Over the last five years, the reserve has embarked on one of the largest game translocation projects in the country, selectively sourcing over 3,000 large mammal species and sensitively reintroducing them back to wilderness areas where once such species roamed freely. The reserve has successfully reintroduced a wide variety of endemic species, including endangered black rhino, and rare antelope such as oribi and klipspringer. In June 2023, the reserve reintroduced elephants thus completing the so-called ‘Big Five’ – lion, leopard, rhino, buffalo, and elephant.
Babanango Game Reserve is a unique project in rural Zululand where sustainable conservation, eco-tourism and community development intersect. The majority of the land incorporated into the reserve (74%) is owned by three community trusts (Emcakwini, Esibongweni, and KwaNgono). The commitment from these three trusts is integral to the long-term conservation success. In turn, the allocation of land-lease income, conservation levies and other benefits from Babanango Game Reserve are vital to the economic well-being of the surrounding communities – who have traditionally relied on unsustainable cattle grazing. The partnership between the game reserve and the community trusts is further reinforced by commitments from the reserve to employ and upskill local community members. In addition, there is an animal ownership agreement in place which ensures that the progeny of all animals purchased by the project will be jointly owned by the community trusts and the reserve according to the size of the properties.
Babanango Game Reserve is committed to supporting socio-economic upliftment within the rural communities that reside within close proximity to the reserve. Enterprise development projects linked to the wildlife economy, and which align with ecosystem restoration, have been prioritized, along with reserve infrastructure projects. In this way, Babanango Game Reserve has provided work for more than 150 people who were previously excluded from the formal job sector with both permanent and contractual employment opportunities. Babanango provides vocational training, for example in hospitality, thereby enabling individuals to establish careers with high-end ecotourism lodge experience. The Foundation, which exists in support of the reserve, is supporting employment opportunities for 26 community members who form part of a dedicated team that is systematically removing non-indigenous invasive plant species that choke the natural grasslands and water courses.

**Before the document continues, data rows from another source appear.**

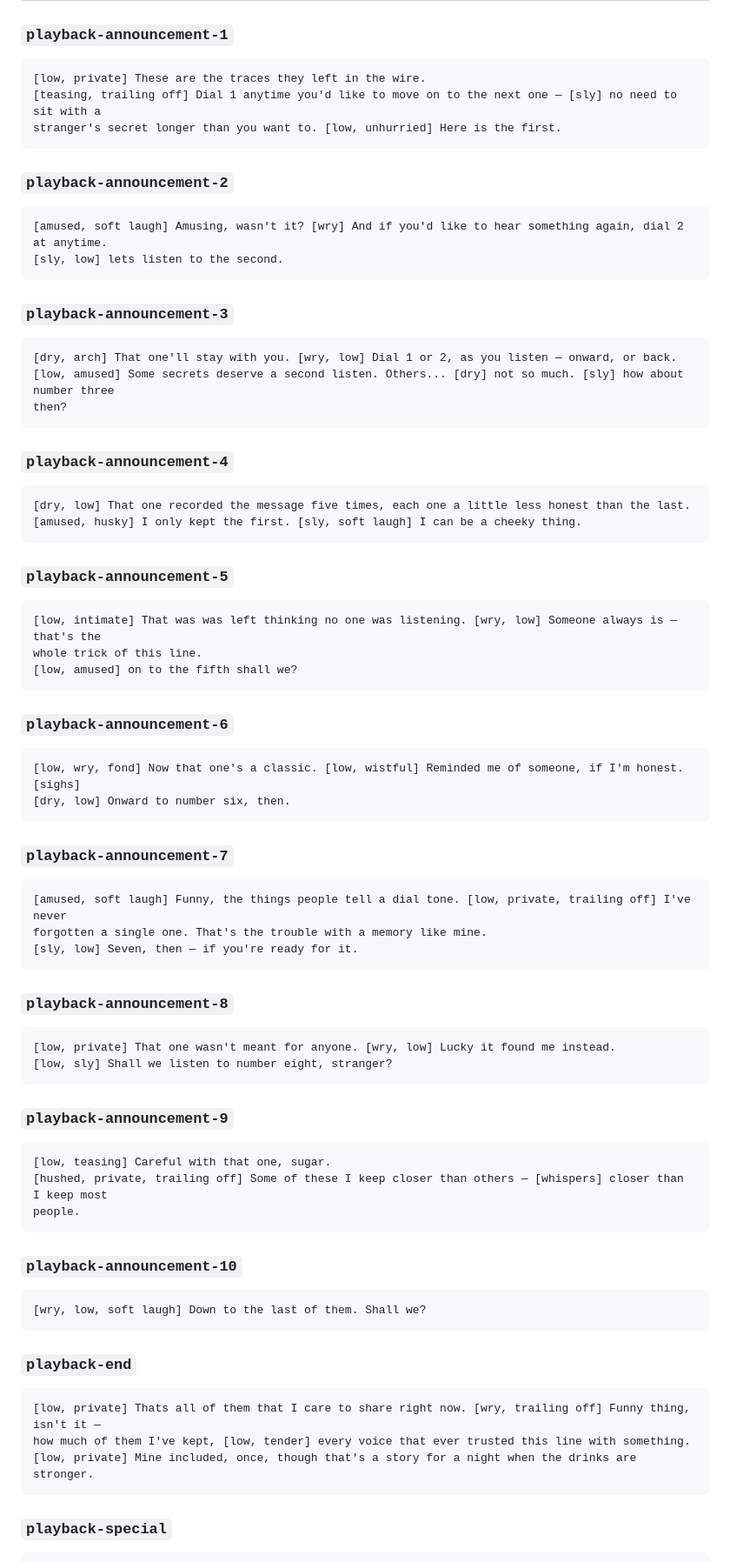
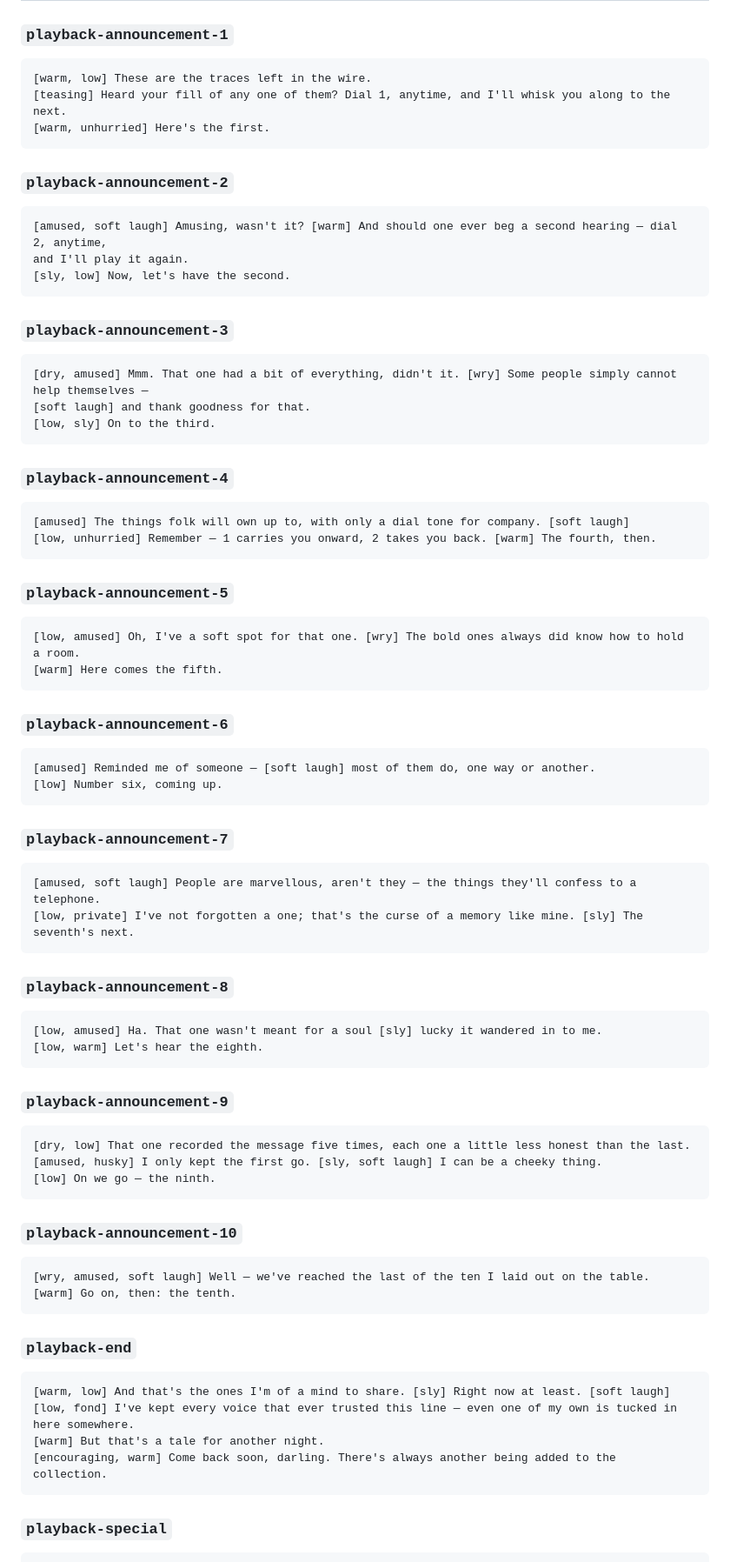
Before and after one commit to k-anderson/bella-novella, a Markdown page: PROMPTS.md, the part around one of its changes. Shown at 87% size. GitHub-like rendering.

Commit message:
guess what, more prompt tweaks

````diff
--- a/PROMPTS.md
+++ b/PROMPTS.md
@@ -414,83 +414,84 @@ would.
 ### `playback-announcement-1`
 
 ```text
-[low, private] These are the traces they left in the wire.
-[teasing, trailing off] Dial 1 anytime you'd like to move on to the next one — [sly] no need to sit with a
-stranger's secret longer than you want to. [low, unhurried] Here is the first.
+[warm, low] These are the traces left in the wire.
+[teasing] Heard your fill of any one of them? Dial 1, anytime, and I'll whisk you along to the next.
+[warm, unhurried] Here's the first.
 ```
 
 ### `playback-announcement-2`
 
 ```text
-[amused, soft laugh] Amusing, wasn't it? [wry] And if you'd like to hear something again, dial 2 at anytime.
-[sly, low] lets listen to the second.
+[amused, soft laugh] Amusing, wasn't it? [warm] And should one ever beg a second hearing — dial 2, anytime,
+and I'll play it again.
+[sly, low] Now, let's have the second.
 ```
 
 ### `playback-announcement-3`
 
 ```text
-[dry, arch] That one'll stay with you. [wry, low] Dial 1 or 2, as you listen — onward, or back.
-[low, amused] Some secrets deserve a second listen. Others... [dry] not so much. [sly] how about number three
-then?
+[dry, amused] Mmm. That one had a bit of everything, didn't it. [wry] Some people simply cannot help themselves —
+[soft laugh] and thank goodness for that.
+[low, sly] On to the third.
 ```
 
 ### `playback-announcement-4`
 
 ```text
-[dry, low] That one recorded the message five times, each one a little less honest than the last.
-[amused, husky] I only kept the first. [sly, soft laugh] I can be a cheeky thing.
+[amused] The things folk will own up to, with only a dial tone for company. [soft laugh]
+[low, unhurried] Remember — 1 carries you onward, 2 takes you back. [warm] The fourth, then.
 ```
 
 ### `playback-announcement-5`
 
 ```text
-[low, intimate] That was was left thinking no one was listening. [wry, low] Someone always is — that's the
-whole trick of this line.
-[low, amused] on to the fifth shall we?
+[low, amused] Oh, I've a soft spot for that one. [wry] The bold ones always did know how to hold a room.
+[warm] Here comes the fifth.
 ```
 
 ### `playback-announcement-6`
 
 ```text
-[low, wry, fond] Now that one's a classic. [low, wistful] Reminded me of someone, if I'm honest. [sighs]
-[dry, low] Onward to number six, then.
+[amused] Reminded me of someone — [soft laugh] most of them do, one way or another.
+[low] Number six, coming up.
 ```
 
 ### `playback-announcement-7`
 
 ```text
-[amused, soft laugh] Funny, the things people tell a dial tone. [low, private, trailing off] I've never
-forgotten a single one. That's the trouble with a memory like mine.
-[sly, low] Seven, then — if you're ready for it.
+[amused, soft laugh] People are marvellous, aren't they — the things they'll confess to a telephone.
+[low, private] I've not forgotten a one; that's the curse of a memory like mine. [sly] The seventh's next.
 ```
 
 ### `playback-announcement-8`
 
 ```text
-[low, private] That one wasn't meant for anyone. [wry, low] Lucky it found me instead.
-[low, sly] Shall we listen to number eight, stranger?
+[low, amused] Ha. That one wasn't meant for a soul [sly] lucky it wandered in to me.
+[low, warm] Let's hear the eighth.
 ```
 
 ### `playback-announcement-9`
 
 ```text
-[low, teasing] Careful with that one, sugar.
-[hushed, private, trailing off] Some of these I keep closer than others — [whispers] closer than I keep most
-people.
+[dry, low] That one recorded the message five times, each one a little less honest than the last.
+[amused, husky] I only kept the first go. [sly, soft laugh] I can be a cheeky thing.
+[low] On we go — the ninth.
 ```
 
 ### `playback-announcement-10`
 
 ```text
-[wry, low, soft laugh] Down to the last of them. Shall we?
+[wry, amused, soft laugh] Well — we've reached the last of the ten I laid out on the table.
+[warm] Go on, then: the tenth.
 ```
 
 ### `playback-end`
 
 ```text
-[low, private] Thats all of them that I care to share right now. [wry, trailing off] Funny thing, isn't it —
-how much of them I've kept, [low, tender] every voice that ever trusted this line with something.
-[low, private] Mine included, once, though that's a story for a night when the drinks are stronger.
+[warm, low] And that's the ones I'm of a mind to share. [sly] Right now at least. [soft laugh]
+[low, fond] I've kept every voice that ever trusted this line — even one of my own is tucked in here somewhere.
+[warm] But that's a tale for another night.
+[encouraging, warm] Come back soon, darling. There's always another being added to the collection.
 ```
 
 ### `playback-special`
````
Also changed, not shown: other parts of PROMPTS.md (+5 -6 lines).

The African Habitat Conservancy Foundation is a registered Public Benefit Organization that has been instrumental in supporting sustainable development initiatives in the surrounding communities. The foundation works together with Babanango Game Reserve, the land-owning trusts, and other stakeholders to identify and implement projects that promote enterprise development, that support marginalized communities. Some of the projects undertaken by the foundation include vocational training, drilling boreholes for fresh water by solar-powered pumps and reading glasses for those in need, assistance in sustainable grazing practices, and supporting and promoting sports such as soccer among the youth. Through these projects, the foundation is linking the establishment of the reserve to broader socio-economic benefits, particularly those that are aligned with sustainable resource management and activities which align with conserving the natural environment for future generations.
The vision of Babanango Game Reserve is to continue developing and promoting science-based research to enable an improved understanding of the regional ecology, wildlife population dynamics, rare and endangered species, the biodiversity risks arising from the climate crisis, local human-wildlife conflict, regional pre-history and local archaeology, among others. An intensive remote camera-trap survey is currently underway which is revealing extraordinary insights with regards to the more obscure and seldom seen (nocturnal) species that occur on the reserve.
Babanango Game Reserve’s commitment to ecological restoration and wildlife conservation has garnered widespread support from leading organizations, including Conservation Outcomes, Wildlife ACT, Ezemvelo KZN Wildlife, The WWF Black Rhino Range Expansion Project (BRREP), WESSA (the Wildlife and Environment Society of South Africa), Ashia Cheetah Conservation and The Aspinall Foundation. These organizations have played a crucial role in helping the reserve achieve its conservation goals through their expertise, resources, and funding.